While deployed to Iraq in 2007, the U.S. Army’s then-Captain Matt Gallagher started a blog called Kaboom that quickly became very popular … and controversial — so controversial, in fact, that the Army shut it down.
After he separated from the military, Gallagher compiled the best of the blog into his 2010 memoir, “Kaboom: Embracing the Suck in a Savage Little War.” He has since written for the New York Times, The Atlantic, The Daily Beast, and Boston Review, among others. Now, with an Master’s degree from Columbia, he’s writing fiction. This week saw the debut of his first work of fiction, “Youngblood: A Novel.”
The U.S. military is preparing to withdraw from Iraq, and newly-minted lieutenant Jack Porter struggles to accept how it’s happening—through alliances with warlords who have Arab and American blood on their hands. Day after day, Jack tries to assert his leadership in the sweltering, dreary atmosphere of Ashuriyah. But his world is disrupted by the arrival of veteran Sgt. Daniel Chambers, whose aggressive style threatens to undermine the fragile peace that the troops have worked hard to establish.
Irreverent but dedicated like a modern day Candide, Jack struggles with his place in Iraq War history. He soon discovers a connection between Sgt. Chambers and and a recently killed soldier. The more the lieutenant digs into the matter, the more questions arise. The soldier and Rana, a local sheikh’s daughter, appeared to have been in love and what Jack finds implicates the increasingly popular Chambers.What follows finds Jack defying his command as Iraq falls further into chaos.

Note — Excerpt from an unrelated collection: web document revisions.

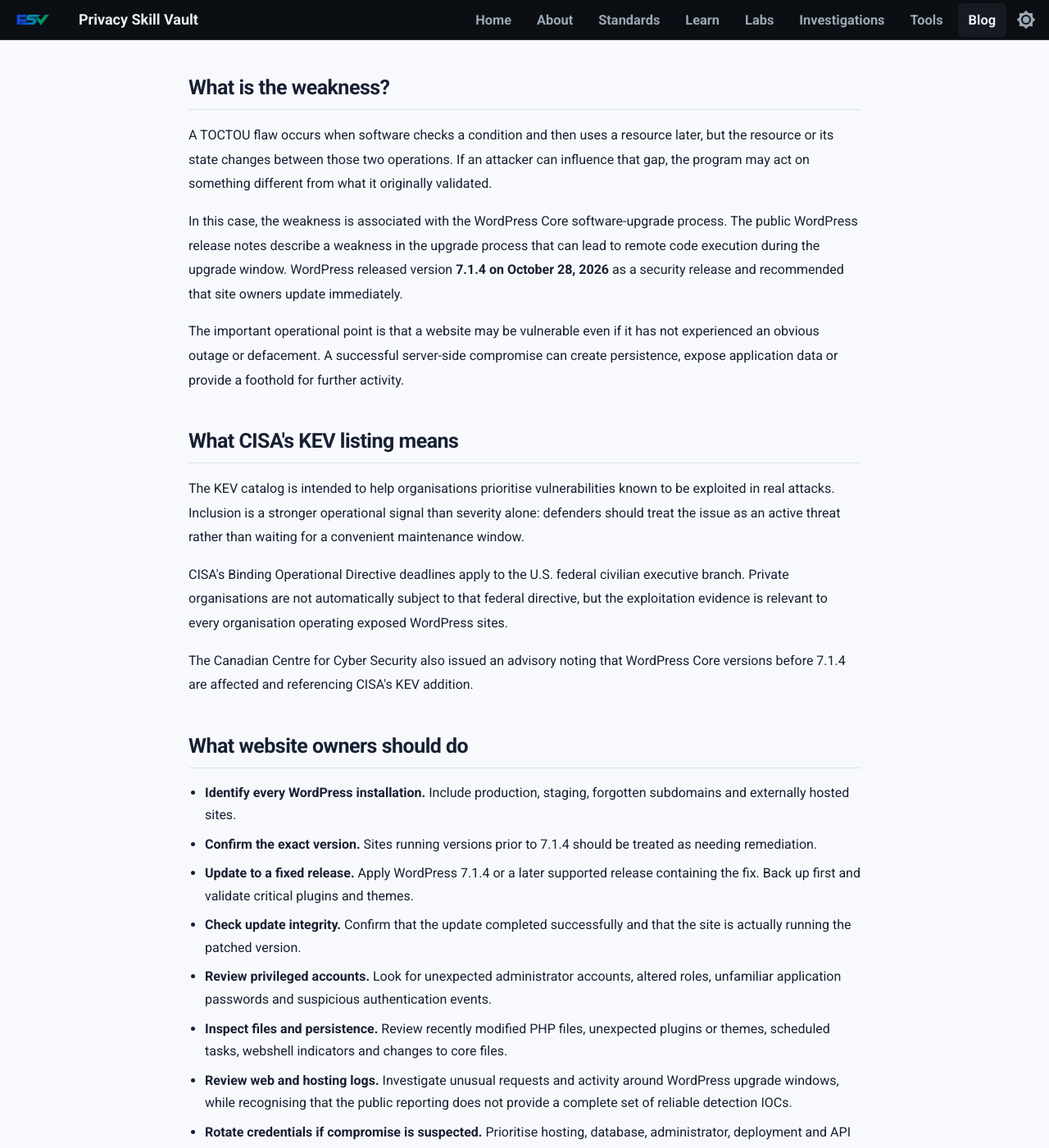
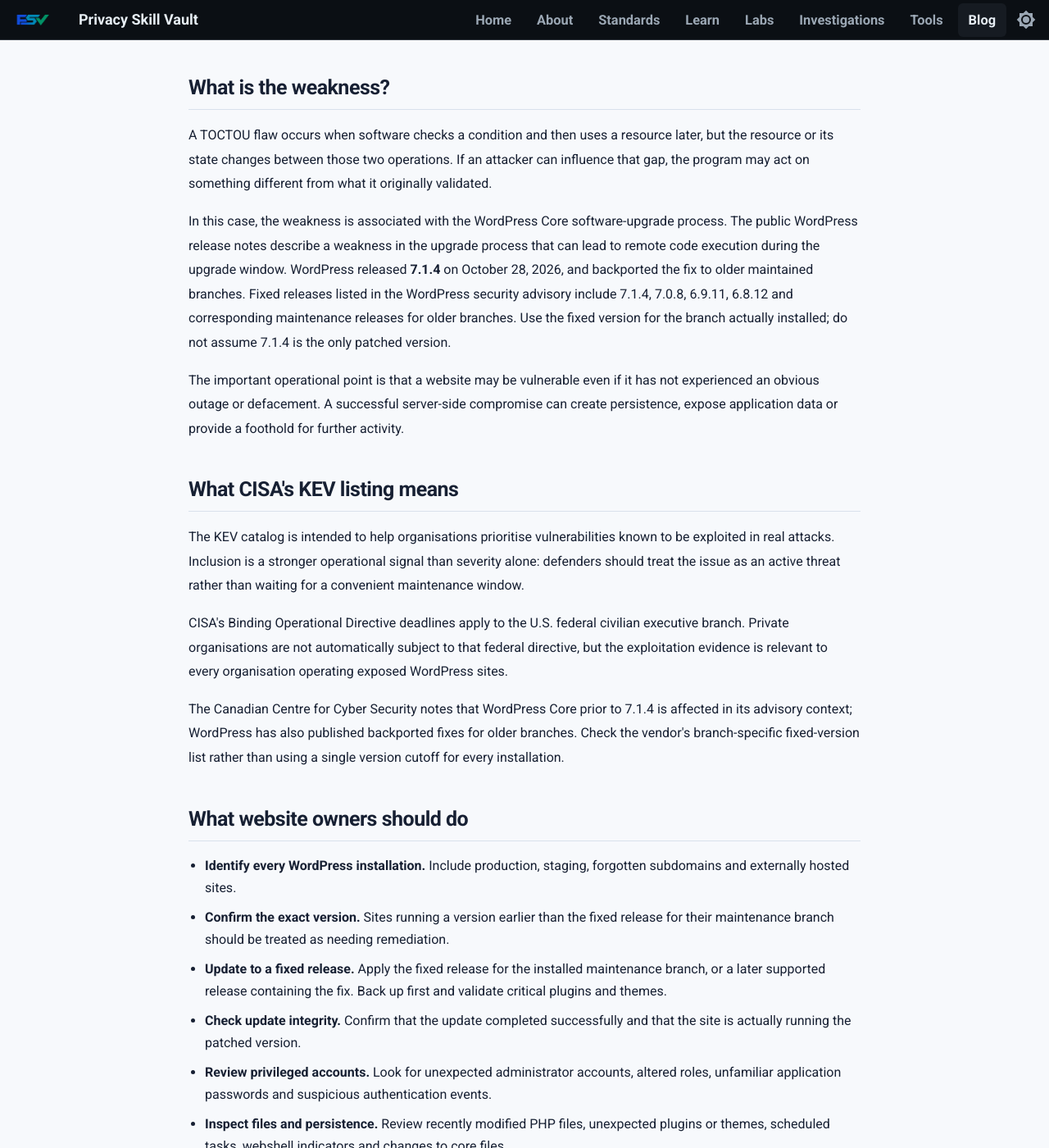
Before and after one commit to PrivacySkillVault/privacyskillvault.github.io, an MkDocs documentation site: the page built from docs/blog/vulnerabilities/wordpress-core-cve-2026-119977-active-exploitation/index.md, in a window 1280 px wide and 1400 px high, scrolled down 507 px. Shown: the whole window at 82% size. Built offline with MkDocs 1.6.1 and Material for MkDocs 9.7.7, drawn with Linux system fonts in a browser that asks for light colours.

Commit message:
Correct WordPress patched branch versions and exploitation context

```diff
--- a/docs/blog/vulnerabilities/wordpress-core-cve-2026-119977-active-exploitation/index.md
+++ b/docs/blog/vulnerabilities/wordpress-core-cve-2026-119977-active-exploitation/index.md
@@ -12,7 +12,7 @@
 
 A TOCTOU flaw occurs when software checks a condition and then uses a resource later, but the resource or its state changes between those two operations. If an attacker can influence that gap, the program may act on something different from what it originally validated.
 
-In this case, the weakness is associated with the WordPress Core software-upgrade process. The public WordPress release notes describe a weakness in the upgrade process that can lead to remote code execution during the upgrade window. WordPress released version **7.1.4 on October 28, 2026** as a security release and recommended that site owners update immediately.
+In this case, the weakness is associated with the WordPress Core software-upgrade process. The public WordPress release notes describe a weakness in the upgrade process that can lead to remote code execution during the upgrade window. WordPress released **7.1.4** on October 28, 2026, and backported the fix to older maintained branches. Fixed releases listed in the WordPress security advisory include 7.1.4, 7.0.8, 6.9.11, 6.8.12 and corresponding maintenance releases for older branches. Use the fixed version for the branch actually installed; do not assume 7.1.4 is the only patched version.
 
 The important operational point is that a website may be vulnerable even if it has not experienced an obvious outage or defacement. A successful server-side compromise can create persistence, expose application data or provide a foothold for further activity.
 
@@ -22,13 +22,13 @@
 
 CISA's Binding Operational Directive deadlines apply to the U.S. federal civilian executive branch. Private organisations are not automatically subject to that federal directive, but the exploitation evidence is relevant to every organisation operating exposed WordPress sites.
 
-The Canadian Centre for Cyber Security also issued an advisory noting that WordPress Core versions before 7.1.4 are affected and referencing CISA's KEV addition.
+The Canadian Centre for Cyber Security notes that WordPress Core prior to 7.1.4 is affected in its advisory context; WordPress has also published backported fixes for older branches. Check the vendor's branch-specific fixed-version list rather than using a single version cutoff for every installation.
 
 ## What website owners should do
 
 - **Identify every WordPress installation.** Include production, staging, forgotten subdomains and externally hosted sites.
-- **Confirm the exact version.** Sites running versions prior to 7.1.4 should be treated as needing remediation.
-- **Update to a fixed release.** Apply WordPress 7.1.4 or a later supported release containing the fix. Back up first and validate critical plugins and themes.
+- **Confirm the exact version.** Sites running a version earlier than the fixed release for their maintenance branch should be treated as needing remediation.
+- **Update to a fixed release.** Apply the fixed release for the installed maintenance branch, or a later supported release containing the fix. Back up first and validate critical plugins and themes.
 - **Check update integrity.** Confirm that the update completed successfully and that the site is actually running the patched version.
 - **Review privileged accounts.** Look for unexpected administrator accounts, altered roles, unfamiliar application passwords and suspicious authentication events.
 - **Inspect files and persistence.** Review recently modified PHP files, unexpected plugins or themes, scheduled tasks, webshell indicators and changes to core files.
```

Gallagher’s storytelling is compelling and his characters are vibrant. “Youngblood” immediately immerses the reader into the Iraq War, defying genre and perspective. We equally see the war from the soldiers who fought there and the Iraqis who lived it, while Gallagher weaves a narrative that is engaging, thoughtful, and thought provoking.